Light as in hope on the horizon. As much as Christmas was about receiving the good news of Jesus’ birth, receiving gifts, Ron kind of knows it cannot be a one-way street. But what can he give? Donate to a foodbank, a charity?

Without thinking Ron makes himself a cup of tea and steps outside in front of his door. As people did during the clapping for carers. He can hear people talking. He can see festive decorations going up. Then he walks a few steps and starts speaking to the person taking a bin out a few doors up. About the cold weather and the short days. And about Christmas. It turns out he is called Ron as well, about ten years younger than him. A single man, just with a busy working life. The younger Ron says Christmas is meaningless to him, all he ever looks forward to is catching up with workmates at the office Christmas party, but then normally remembering nothing next morning as everyone would get wasted. Yes his parents would go to church and sing carols and do a big spread, but not this year.

After the two men chat for a while they agree that the true meaning of Christmas has been forgotten, all obliterated by this madness of stuff, too much food, that nonsense of Santa Claus rushing around like mad dropping off presents, enforced jollity whilst all the pain, suffering and social injustice carrying on across the world, despite of Christmas. They try to rediscover and retell the original Christmas story of Jesus’ birth and to understand how it would matter to us today. It is hard for them.

The simplicity – Jesus born in a stable, the simplicity to be just yourself where you are, no fuss, no keeping appearances, then walk up to your neighbour and start a conversation.

The gift giving – both Rons appreciated that getting to know a neighbour through a spontaneous and deep conversation is a gift indeed, especially in 2020.

Shepherds and wise men meeting each other – yes our older Ron was a man of manual work all of his life, a painter and decorator then a handyman. His younger namesake has a degree in business economics and works for a London based company I never understood in which position.

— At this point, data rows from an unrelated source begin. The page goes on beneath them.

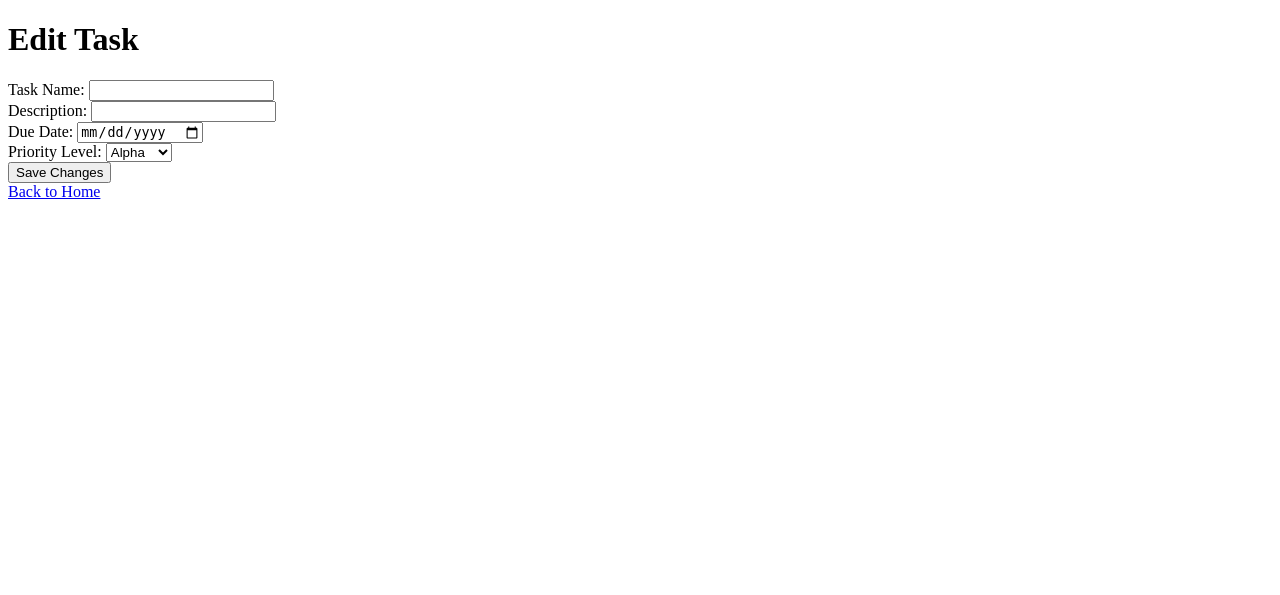
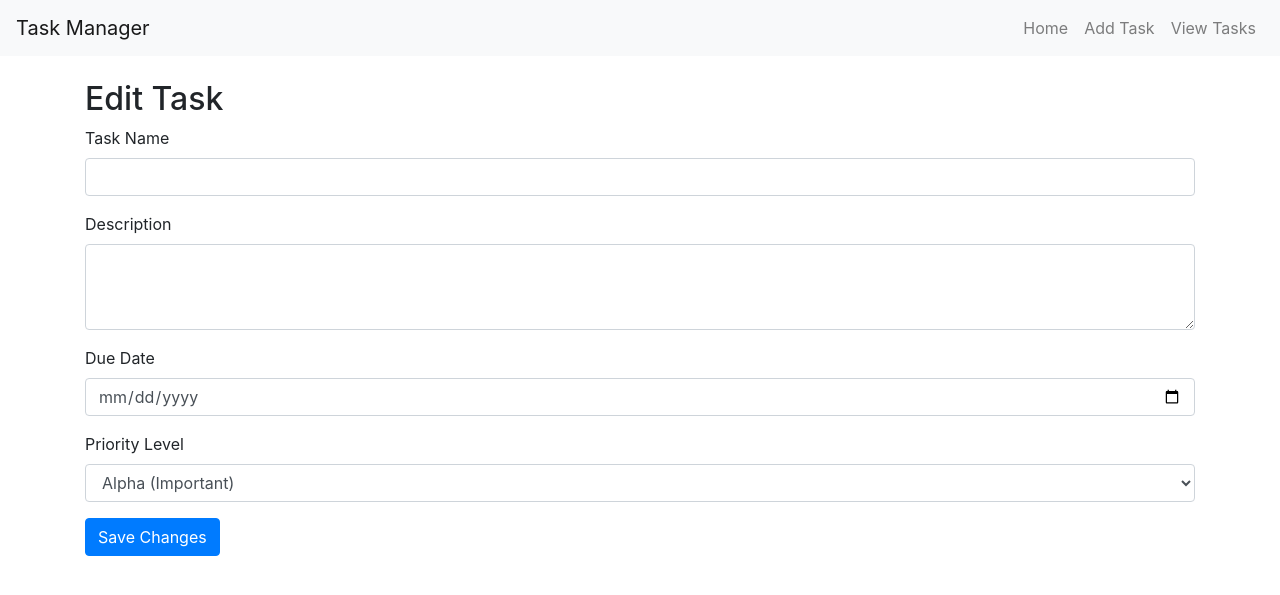
Before and after one commit to MojahiD-0-YouneSS/YNS-Task-Management, a Flask app: template YNS_Task_Manager/templates/edit_task.html in a window 1280 px wide. Shown: the top 595 px of the page. Run offline with Flask 3, Linux system fonts and the light colour scheme; the template is opened without the code that fills it, so the values that code supplies are empty; some libraries are stand-ins or nearby versions.

Commit message:
thing going forward

```diff
--- a/YNS_Task_Manager/app.py
+++ b/YNS_Task_Manager/app.py
@@ -2,88 +2,53 @@ from flask import Flask, render_template, request, redirect, url_for
 
 app = Flask(__name__)
 
-class TaskList:
-    def __init__(self):
-        self.tasks = []
-        self.task_id = 1
-
-    def add_task(self, task_name, description, due_date, level):
-        self.tasks.append({
-            "priority level": level,
-            "id": self.task_id,
-            "name": task_name,
-            "Date": due_date,
-            "description": description,
-            "completion status": 'not completed'
-        })
-        self.task_id += 1
-
-    def mark_task_as_complete(self, task_id):
-        for task in self.tasks:
-            if task["id"] == int(task_id):
-                task["completion status"] = 'completed'
-                return True
-        return False
-
-    def delete_task(self, task_id):
-        for task in self.tasks:
-            if task["id"] == int(task_id):
-                self.tasks.remove(task)
-                return True
-        return False
-
-    def edit_task(self, task_id, task_name, description, due_date, level):
-        for task in self.tasks:
-            if task["id"] == int(task_id):
-                task["name"] = task_name
-                task["description"] = description
-                task["Date"] = due_date
-                task["priority level"] = level
-                return True
-        return False
-
-task_list = TaskList()
+tasks = []
+task_id = 1
 
 @app.route('/')
 def index():
     return render_template('index.html')
 
-@app.route('/view_tasks')
-def view_tasks():
-    return render_template('view_tasks.html', tasks=task_list.tasks)
-
-@app.route('/add_task', methods=['GET', 'POST'])
+@app.route('/add', methods=['GET', 'POST'])
 def add_task():
+    global task_id
     if request.method == 'POST':
-        task_name = request.form['task_name']
+        task_name = request.form['name']
         description = request.form['description']
         due_date = request.form['due_date']
         level = request.form['level']
-        task_list.add_task(task_name, description, due_date, level)
+        tasks.append({"priority_level": level, "id": task_id, "name": task_name, "date": due_date, "description": description, "completion_status": 'not completed'})
+        task_id += 1
         return redirect(url_for('view_tasks'))
     return render_template('add_task.html')
 
-@app.route('/complete_task/<int:task_id>')
-def complete_task(task_id):
-    task_list.mark_task_as_complete(task_id)
-    return redirect(url_for('view_tasks'))
+@app.route('/view')
+def view_tasks():
+    return render_template('view_tasks.html', tasks=tasks)
 
-@app.route('/delete_task/<int:task_id>')
-def delete_task(task_id):
-    task_list.delete_task(task_id)
-    return redirect(url_for('view_tasks'))
-
-@app.route('/edit_task/<int:task_id>', methods=['GET', 'POST'])
+@app.route('/edit/<int:task_id>', methods=['GET', 'POST'])
 def edit_task(task_id):
-    task = next((task for task in task_list.tasks if task["id"] == task_id), None)
+    task = next((task for task in tasks if task["id"] == task_id), None)
     if request.method == 'POST':
-        task_name = request.form['task_name']
-        description = request.form['description']
-        due_date = request.form['due_date']
-        level = request.form['level']
-        task_list.edit_task(task_id, task_name, description, due_date, level)
+        task['name'] = request.form['name']
+        task['description'] = request.form['description']
+        task['date'] = request.form['due_date']
+        task['priority_level'] = request.form['level']
         return redirect(url_for('view_tasks'))
     return render_template('edit_task.html', task=task)
 
+@app.route('/delete/<int:task_id>')
+def delete_task(task_id):
+    global tasks
+    tasks = [task for task in tasks if task["id"] != task_id]
+    return redirect(url_for('view_tasks'))
+
+@app.route('/complete/<int:task_id>')
+def complete_task(task_id):
+    task = next((task for task in tasks if task["id"] == task_id), None)
+    if task:
+        task['completion_status'] = 'completed'
+    return redirect(url_for('view_tasks'))
+
 if __name__ == '__main__':
     app.run(debug=True)
--- /dev/null
+++ b/YNS_Task_Manager/templates/base.html
@@ -0,0 +1,25 @@
+<!DOCTYPE html>
+<html lang="en">
+<head>
+    <meta charset="UTF-8">
+    <meta name="viewport" content="width=device-width, initial-scale=1.0">
+    <title>Task Manager</title>
+    <link rel="stylesheet" href="https://stackpath.bootstrapcdn.com/bootstrap/4.5.2/css/bootstrap.min.css">
+    <link rel="stylesheet" href="{{ url_for('static', filename='css/style.css') }}">
+</head>
+<body>
+    <nav class="navbar navbar-expand-lg navbar-light bg-light">
+        <a class="navbar-brand" href="{{ url_for('index') }}">Task Manager</a>
+        <div class="collapse navbar-collapse">
+            <ul class="navbar-nav ml-auto">
+                <li class="nav-item"><a class="nav-link" href="{{ url_for('index') }}">Home</a></li>
+                <li class="nav-item"><a class="nav-link" href="{{ url_for('add_task') }}">Add Task</a></li>
+                <li class="nav-item"><a class="nav-link" href="{{ url_for('view_tasks') }}">View Tasks</a></li>
+            </ul>
+        </div>
+    </nav>
+    <div class="container mt-4">
+        {% block content %}{% endblock %}
+    </div>
+</body>
+</html>
--- a/YNS_Task_Manager/templates/edit_task.html
+++ b/YNS_Task_Manager/templates/edit_task.html
@@ -1,26 +1,28 @@
-<!DOCTYPE html>
-<html lang="en">
-<head>
-    <meta charset="UTF-8">
-    <title>Edit Task</title>
-</head>
-<body>
-    <h1>Edit Task</h1>
-    <form method="POST">
-        <label>Task Name:</label>
-        <input type="text" name="task_name" value="{{ task['name'] }}" required><br>
-        <label>Description:</label>
-        <input type="text" name="description" value="{{ task['description'] }}" required><br>
-        <label>Due Date:</label>
-        <input type="date" name="due_date" value="{{ task['Date'] }}" required><br>
-        <label>Priority Level:</label>
-        <select name="level" required>
-            <option value="alpha" {% if task['priority level'] == 'alpha' %}selected{% endif %}>Alpha</option>
-            <option value="beta" {% if task['priority level'] == 'beta' %}selected{% endif %}>Beta</option>
-            <option value="omega" {% if task['priority level'] == 'omega' %}selected{% endif %}>Omega</option>
-        </select><br>
-        <button type="submit">Save Changes</button>
-    </form>
-    <a href="{{ url_for('index') }}">Back to Home</a>
-</body>
-</html>
+{% extends "base.html" %}
+
+{% block content %}
+<h2>Edit Task</h2>
+<form method="post">
+    <div class="form-group">
+        <label for="name">Task Name</label>
+        <input type="text" class="form-control" id="name" name="name" value="{{ task.name }}" required>
+    </div>
+    <div class="form-group">
+        <label for="description">Description</label>
+        <textarea class="form-control" id="description" name="description" rows="3" required>{{ task.description }}</textarea>
+    </div>
+    <div class="form-group">
+        <label for="due_date">Due Date</label>
+        <input type="date" class="form-control" id="due_date" name="due_date" value="{{ task.date }}" required>
+    </div>
+    <div class="form-group">
+        <label for="level">Priority Level</label>
+        <select class="form-control" id="level" name="level" required>
+            <option value="alpha" {% if task.priority_level == 'alpha' %}selected{% endif %}>Alpha (Important)</option>
+            <option value="beta" {% if task.priority_level == 'beta' %}selected{% endif %}>Beta (Somewhat Important)</option>
+            <option value="omega" {% if task.priority_level == 'omega' %}selected{% endif %}>Omega (Less Important)</option>
+        </select>
+    </div>
+    <button type="submit" class="btn btn-primary">Save Changes</button>
+</form>
+{% endblock %}
```
Also changed, not shown: YNS_Task_Manager/templates/add_task.html (+28 -26 lines), YNS_Task_Manager/templates/index.html (+9 -12 lines), YNS_Task_Manager/templates/view_tasks.html (+33 -19 lines), YNS_Task_Manager/static/style.css (added).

With all their differences they are trying to find common ground and wondering how they could make a difference, end all this darkness. Speak up against decisions that ruin futures. Lend a hand, even to a stranger. Not buy anything that is based on exploitation. Give to those who need. The list went on, the discussion becomes lively, even a little heated.

Other than their first name and their loneliness they have nothing in common, absolutely nothing, yet they decide that from now on they would pop outside with their cup of tea together more often. I cannot imagine how they even find common words to understand each other, but they have done somehow. Maybe because they both understand that the darkness of bad news, the social injustice, the uncertainty don’t just magically stop at Christmas. Rather than that their lives have been lit up this advent. They spontaneously invite each other to stop, listen, take in what happened around them. Advent is simple indeed and less spectacular, they know now.

Christmas Hamper Raffle

Our fundraising continues with an epic hamper raffle! We have EIGHT Christmas hampers up for grabs!

How To Enter

Tickets cost £2 each, you can buy as many as you like. Rev. Cat has made a JustGiving page to take payments for raffle tickets – head on over using the button below, and please do pay attention to Cat’s instructions on the page! She needs to be able to contact you if you win.

Rev. Cat’s JustGiving Page

When Will The Draw Happen?

Cat will livestream the draw on our Facebook page on Saturday 12th December.

GOOD LUCK!